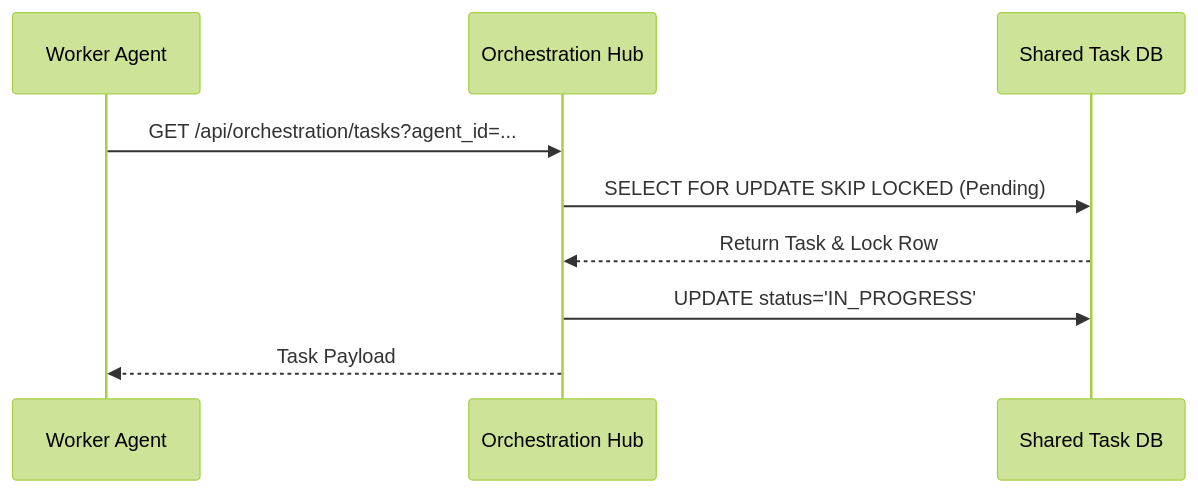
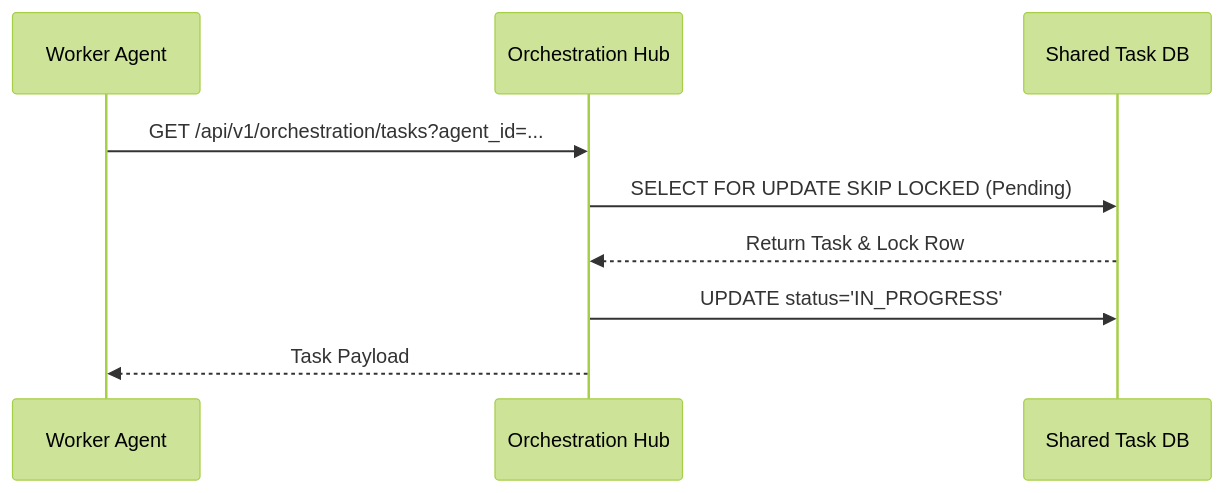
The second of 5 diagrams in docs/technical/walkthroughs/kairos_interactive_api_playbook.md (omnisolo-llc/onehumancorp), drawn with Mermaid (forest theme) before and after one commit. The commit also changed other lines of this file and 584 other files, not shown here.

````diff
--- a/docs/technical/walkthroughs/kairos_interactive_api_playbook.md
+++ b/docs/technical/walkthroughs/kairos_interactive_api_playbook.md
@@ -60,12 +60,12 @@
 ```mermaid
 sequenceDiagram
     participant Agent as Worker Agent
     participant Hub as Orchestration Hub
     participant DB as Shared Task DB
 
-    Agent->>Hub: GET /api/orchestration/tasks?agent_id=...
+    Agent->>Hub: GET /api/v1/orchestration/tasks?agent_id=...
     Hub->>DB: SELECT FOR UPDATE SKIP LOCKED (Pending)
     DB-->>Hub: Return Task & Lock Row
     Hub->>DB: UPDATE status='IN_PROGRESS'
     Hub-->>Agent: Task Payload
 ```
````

★ ★ ★ ★

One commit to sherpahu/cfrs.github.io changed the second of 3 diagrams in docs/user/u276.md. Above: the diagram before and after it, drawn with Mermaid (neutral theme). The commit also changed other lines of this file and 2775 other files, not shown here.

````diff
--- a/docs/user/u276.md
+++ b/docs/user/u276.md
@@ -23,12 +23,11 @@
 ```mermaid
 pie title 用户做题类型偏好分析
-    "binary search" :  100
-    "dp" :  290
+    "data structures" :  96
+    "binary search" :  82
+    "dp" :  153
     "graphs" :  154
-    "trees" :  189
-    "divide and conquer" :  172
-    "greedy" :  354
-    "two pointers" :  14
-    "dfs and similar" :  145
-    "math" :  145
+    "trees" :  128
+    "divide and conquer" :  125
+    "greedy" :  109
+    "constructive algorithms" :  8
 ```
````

★ ★ ★ ★

The expected output is exactly the lines of the listing above between the line holding "sequenceDiagram" and the line holding "Hub->>DB: SELECT FOR", inclusive.

◆ **Task result**
 sequenceDiagram
     participant Agent as Worker Agent
     participant Hub as Orchestration Hub
     participant DB as Shared Task DB
 
-    Agent->>Hub: GET /api/orchestration/tasks?agent_id=...
+    Agent->>Hub: GET /api/v1/orchestration/tasks?agent_id=...
     Hub->>DB: SELECT FOR UPDATE SKIP LOCKED (Pending)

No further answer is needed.